Life almost certainly exists beyond our planet. Ask most astronomers, and they’ll say it’s not a matter of if, but when we find extraterrestrial life (or, for those more paranoid, it finds us). Several recent discoveries have brought this radical moment tantalizingly closer.
From a pure numbers point of view, more stars mean more planets, which in turn mean more chances for life. To wit: Late last year, researchers reported there are three times as many stars in the universe as previously reckoned. These easily overlooked stars are dim, low-mass red dwarfs much smaller than our sun. While not ideal for the development of life, these slow-burning stars could have served as hosts for habitable planets for nearly as long as the 13.7-billion-year-old universe has existed—oodles of time for extraterrestrial creatures to take hold. (It took close to a billion years for the emergence of earthly bacteria.)

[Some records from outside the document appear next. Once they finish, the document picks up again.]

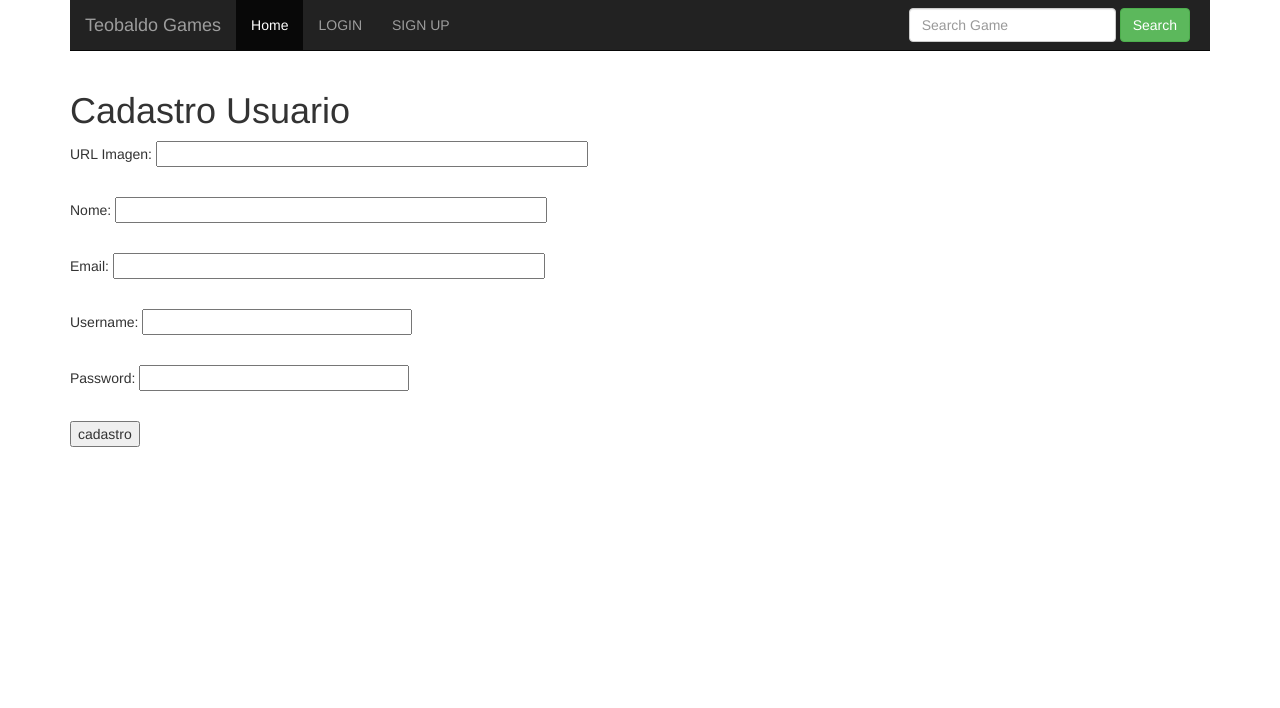
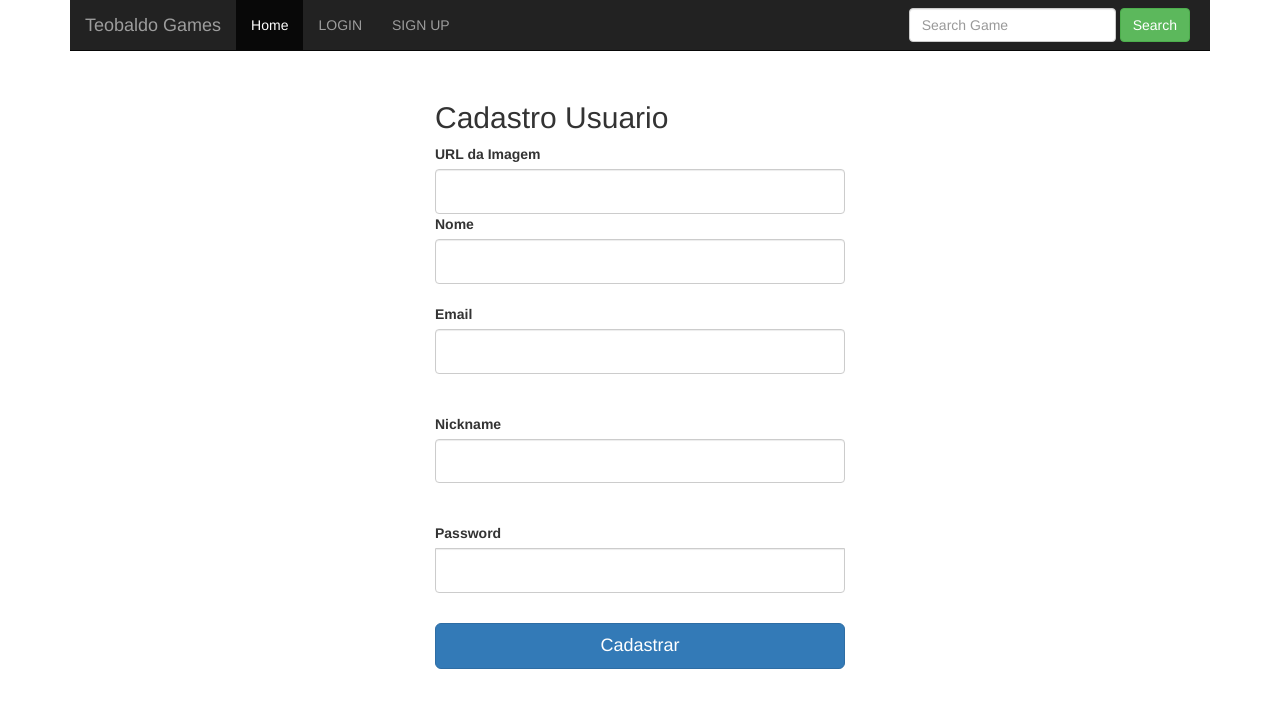
Before and after one commit to jcwillian/TeobaldoGames, a Flask app: page /singup in a window 1280 px wide. Shown: the top 708 px of the page. Run offline with Flask 2, Linux system fonts and the light colour scheme; parts of the project's set-up code (start-up, migrations or seed data) failed here and were passed over; some libraries are stand-ins or nearby versions.

Commit message:
mudando visual do formulario

```diff
--- a/TeobaldoGames/templates/cadastro.html
+++ b/TeobaldoGames/templates/cadastro.html
@@ -1,44 +1,63 @@
 {% extends "base.html" %}
 {% block content %}
-	<h1>Cadastro Usuario</h1>
-	<form action="" method="post" name="cadastro" enctype="multipart/form-data">
+
+	<style type="text/css">
+
+.form-signup {
+  max-width: 430px;
+  padding: 10px;
+  margin: 0 auto;
+}
+.form-signup .form-signup-heading,
+.form-signup {
+  margin-bottom: 10px;
+}
+.form-signup {
+  font-weight: normal;
+}
+.form-signup .form-control {
+  position: relative;
+  height: auto;
+  -webkit-box-sizing: border-box;
+     -moz-box-sizing: border-box;
+          box-sizing: border-box;
+  padding: 10px;
+  font-size: 16px;
+}
+.form-signup .form-control:focus {
+  z-index: 4;
+}
+.form-signup input[type="email"] {
+  margin-bottom: -1px;
+  border-bottom-right-radius: 0;
+  border-bottom-left-radius: 0;
+}
+.form-signup input[type="password"] {
+  margin-bottom: 10px;
+  border-top-left-radius: 0;
+  border-top-right-radius: 0;
+}
+	</style>
+	<form class="form-signup" method="post" name="cadastro">
 		{{ form.hidden_tag() }}
-
-		<p>
-			URL Imagen: {{ form.photo(size=50) }}<br>
-			{% for error in form.photo.errors %}
-            <span style="color: red;">[{{ error }}]</span>
-          {% endfor %}<br>
-		</p>
-
-		<p>
-			Nome: {{ form.name(size=50) }}<br>
-			{% for error in form.name.errors %}
-            <span style="color: red;">[{{ error }}]</span>
-          {% endfor %}<br>
-		</p>
-
-
-		<p>
-			Email: {{ form.email(size=50) }}<br>
+		<h2 class="form-signup-heading">Cadastro Usuario</h2>
+		<label>URL da Imagem</label>
+			{{ form.photo(size=50, class='form-control') }}
+		<label>Nome</label>
+			{{ form.name(size=50, class='form-control') }}<br>
+		<label>Email</label>
+			{{ form.email(size=50, class='form-control') }}<br>
 			{% for error in form.email.errors %}
             <span style="color: red;">[{{ error }}]</span>
           {% endfor %}<br>
-		</p>
-
-		<p>
-			Username: {{ form.nickname(size=30) }}<br>
+		<label>Nickname</label>
+			{{ form.nickname(size=30, class='form-control') }}<br>
 			{% for error in form.nickname.errors %}
             <span style="color: red;">[{{ error }}]</span>
           {% endfor %}<br>
-		</p>
+		<label>Password</label>
+			{{ form.password(size=30, class='form-control') }}<br>
 
-		<p>
-			Password: {{ form.password(size=30) }}<br>
-			{% for error in form.password.errors %}
-            <span style="color: red;">[{{ error }}]</span>
-          {% endfor %}<br>
-		</p>
-		<p><input type="submit" value="cadastro"></p>
+		<button class="btn btn-lg btn-primary btn-block" type="submit">Cadastrar</button>
 	</form>
 {% endblock %}
```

One red dwarf star with its own solar system that continues to make news is Gliese 581. Last April, astronomers announced a sixth exoplanet encircling this nearby star. This exoplanet is the first ever suspected of residing in a so-called habitable zone—the temperate orbital band around a star where critical-for-life water neither completely boils off nor freezes away.
Gliese 581g—if confirmed—is one of a few dozen super-Earths that have turned up in the bounty of 1000-plus exoplanets now on the books. Gliese 581g is likely to be three to four times as massive as Earth and with a radius about one and half times that of our planet, and if rocky, the exoplanet could well be a suitable abode for life as we know it.
That “as we know it” part might have recently undergone an important revision, too. NASA controversially announced an extremophile bacterium that can substitute the phosphorus in its DNA with arsenic, an element toxic to almost all living things. Life could be even more versatile than previously imagined. “Whatever is on the smorgasbord, life can find something to eat,” says Seth Shostak, senior astronomer at the SETI (Search for Extraterrestrial Intelligence) Institute in California.
In the years ahead, the ongoing hunt for a truly Earthlike world should have its first quarry; a potential windfall of hundreds of such worlds is expected to be discovered.
New observatories such as the James Webb Telescope, pegged for a late 2015 launch, will also provide astronomers with more detailed glimpses than ever before of faint alien worlds and their possible hints of vita incognita.
Shostak says the “whole ensemble” of new results is exciting. “With all these thumbs up,” he says, “we’re getting the drift that… E.T. is hanging out on a planet somewhere.”